However, the fact is, China invests a large amount of money in infrastructure that not only improves living standards and the environment in African countries, but is also laying a good foundation for the future development of those countries. The World Bank estimated that loans from the China Export-Import Bank to Sub-Saharan Africa in the infrastructure sector alone amounted to over US$12.5 billion by the middle of last year.
"The lack of infrastructure hinders private sector initiatives and increases their investment costs, and China is giving Africa infrastructure such as railways, roads and others that some development partners are not providing," said Firmino Mucavele, chief executive of the New Partnership for African Development.

Of the more than 800 aid projects China has carried out in the last five decades, 137 were agricultural projects and 133 involved the construction of infrastructure. And since 2000, Chinese enterprises have been contracted to build more than 6,000 km of highways, 3,000-plus km of railroads and eight large and mid-sized power stations.

Western donors have long avoided assisting with the development of infrastructure in African countries. Some Western countries have even sold weapons to opposing African tribes and countries.

Beyond infrastructure, Chinese manufacturing enterprises in Africa offer both jobs and production technologies to local people. Many privately owned Chinese enterprises seek partnerships with local ones. African companies can easily adopt the Chinese way of doing business. Moreover, successful businesses create a catalytic effect and attract more of Africa's elite to invest at home.
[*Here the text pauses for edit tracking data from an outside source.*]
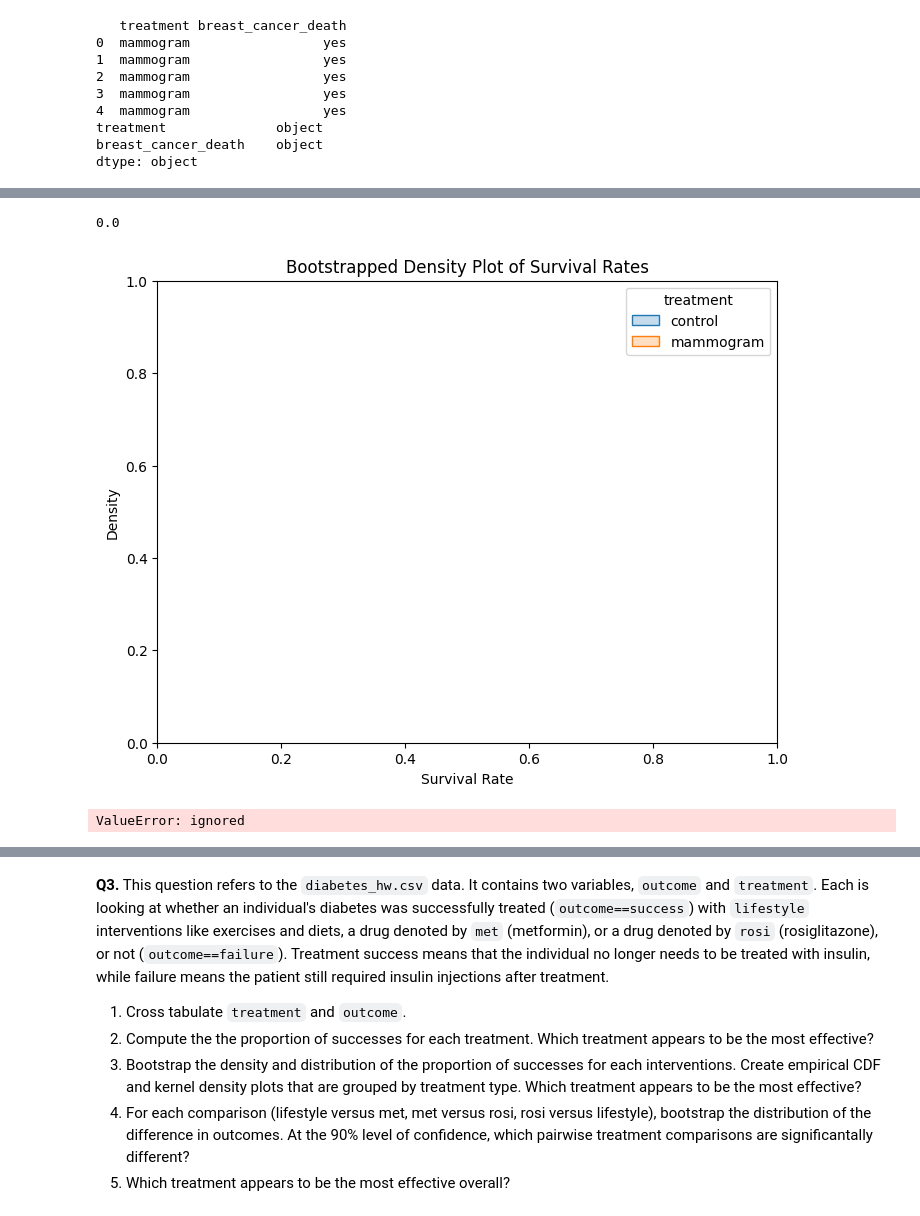
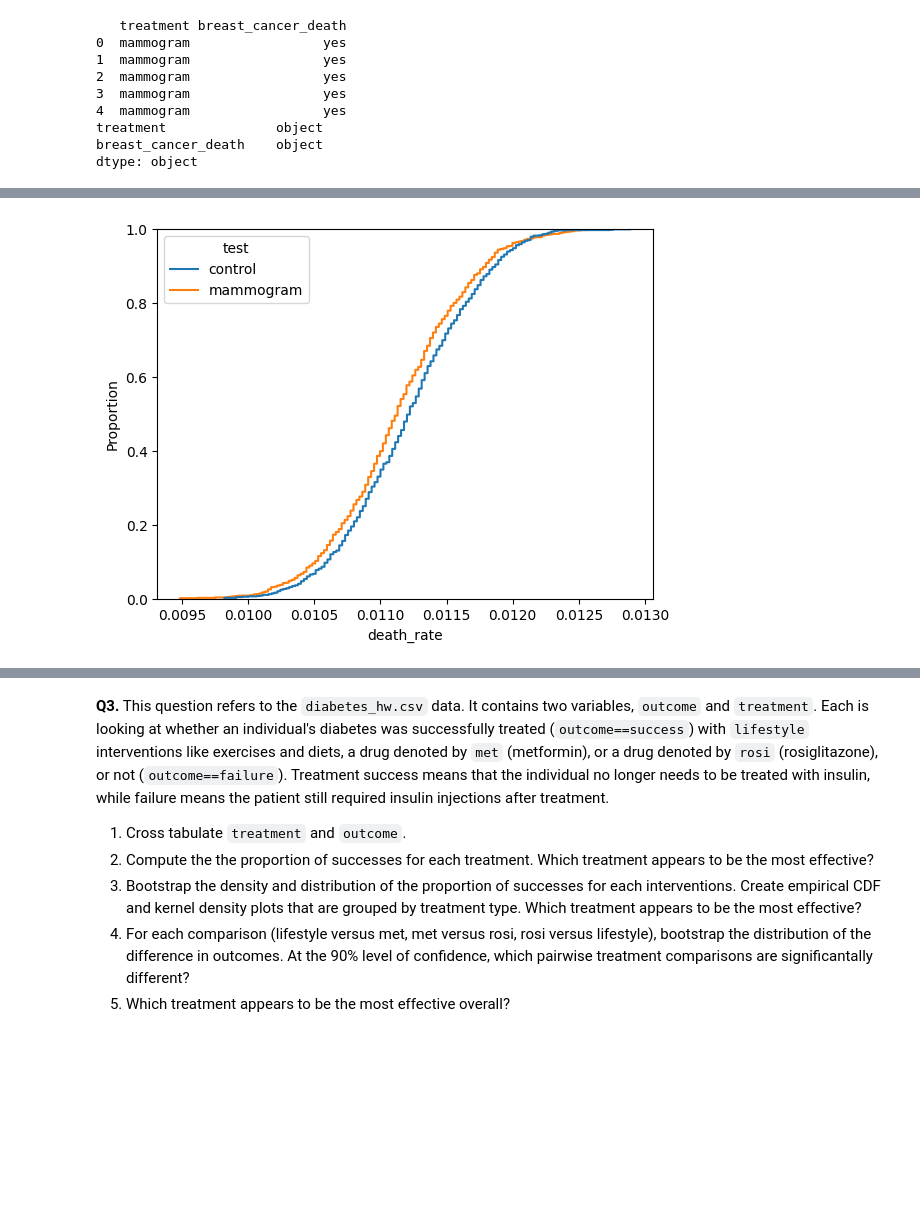
Before and after one commit to kaitlinblakeslee/the_bootstrap, a Jupyter notebook: assignment_5.ipynb, the cells around one changed output, grey strips where cells are left out. Drawn from its saved outputs; the diff is of its cells as text; code cells hidden in the pictures; blank space fills up the shorter version.

```diff
--- a/assignment_5.ipynb
+++ b/assignment_5.ipynb
@@ -317,61 +331,9 @@ plt.show()
-# %%
-#2.2 - bootstrap the densities and distributions of survival rates for the two groups.
-
-#based on the code from the bootstrap lecture in class
-
-# Convert 'yes' and 'no' to 1 and 0 in the 'breast_cancer_death' column
-#df['breast_cancer_death'] = df['breast_cancer_death'].map({'yes': 1, 'no': 0})
-
-#2)
-# Full sample death rate averages and difference:
-control_0 = df.loc[ df['treatment'] =='control', 'yes' ].mean()
-mammogram_0 = df.loc[ df['treatment'] =='mammogram', 'yes' ].mean()
-diff_0 =  control_0 - mammogram_0
-print(diff_0)
-
-
-# Control data:
-df_c = df.loc[ df['treatment'] =='control', 'yes' ]
-N_c = df_c.shape[0]
-# Mammogram data:
-df_m = df.loc[ df['treatment'] =='mammogram', 'yes' ]
-N_m = df_m.shape[0]
-
-
-# Simulation:
-S = 1000
-rate_c = np.zeros(S)  # control death rate
-rate_m = np.zeros(S)  # mammogram death rate
-diff = np.zeros(S)    # Difference in death rates
-
-# Bootstrapping:
-for s in range(S):
-    sample_c = df_c.sample(N_c,axis=0,replace=True) # Resample control
-    rate_c[s] = sample_c.mean() # Mean death rate, control
-    sample_m = df_m.sample(N_m,axis=0,replace=True) # Resample mammogram
-    rate_m[s] = sample_m.mean() # Mean death rate, mammogram
-    diff[s] = rate_c[s]-rate_m[s] # Difference in rates
-
-# Combine results into one dataframe for plotting:
-rdf_c = pd.DataFrame({'treatment': 'control', 'death_rate': rate_c})
-rdf_m = pd.DataFrame({'treatment': 'mammogram', 'death_rate': rate_m})
-rdf = pd.concat([rdf_c, rdf_m], axis=0)
-
-# Density plot of death rates:
-plt.figure(figsize=(8, 6))
-sns.kdeplot(data=rdf, x='death_rate', hue='treatment', fill=True)
-plt.title('Bootstrapped Density Plot of Survival Rates')
-plt.xlabel('Survival Rate')
-plt.show()
-# %% [output]
-0.0
-[figure, removed]
 # %%
 # ECDF of death rates:
-sns.ecdfplot(data=rdf,x='death_rate',hue='treatment')
+sns.ecdfplot(data=rdf,x='death_rate',hue='test')
 plt.show()
 # %% [output]
-ValueError: ignored
+[figure, added]
 # %%
 # Density plot of differences in rates:
 ax = sns.kdeplot(diff)
```
Also changed, not shown: parts of 11 cells of this notebook.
As a developing country, China offers experiences and goods that are better suited to the needs of African societies than the policy advice and products from industrialized countries. China is aiming at building a healthy partnership with Africa.

As Zimbabwe's President Robert Mugabe said last year: "(China) is cooperating with African countries on an equal basis without any desire to colonize Africa."

The author is a graduate student at Beijing Foreign Studies University.

(China Daily via agencies July 17, 2007)

Tools: Save | Print | E-mail | Most Read
Pet Name
China Archives
Related >>
- China's Loans to Africa Won't Cause Debt Crisis
- China Provides Poverty Reduction Training for African Officials
- US$5b African Fund Launched
- A Fresh Phase in the China-Africa Story
- Africa Looks Forward to All-round Co-op with China
- Time to Correct Those Western Misconceptions
Most Viewed >>
> Korean Nuclear Talks
> Reconstruction of Iraq
> Middle East Peace Process
> Iran Nuclear Issue
> 6th SCO Summit Meeting
- China Development Gateway
- Foreign Ministry
- Network of East Asian Think-Tanks
- China-EU Association
- China-Africa Business Council
- China Foreign Affairs University
- University of International Relations
- Institute of World Economics & Politics
- Institute of Russian, East European & Central Asian Studies
- Institute of West Asian & African Studies
- Institute of Latin American Studies
- Institute of Asia-Pacific Studies
- Institute of Japanese Studies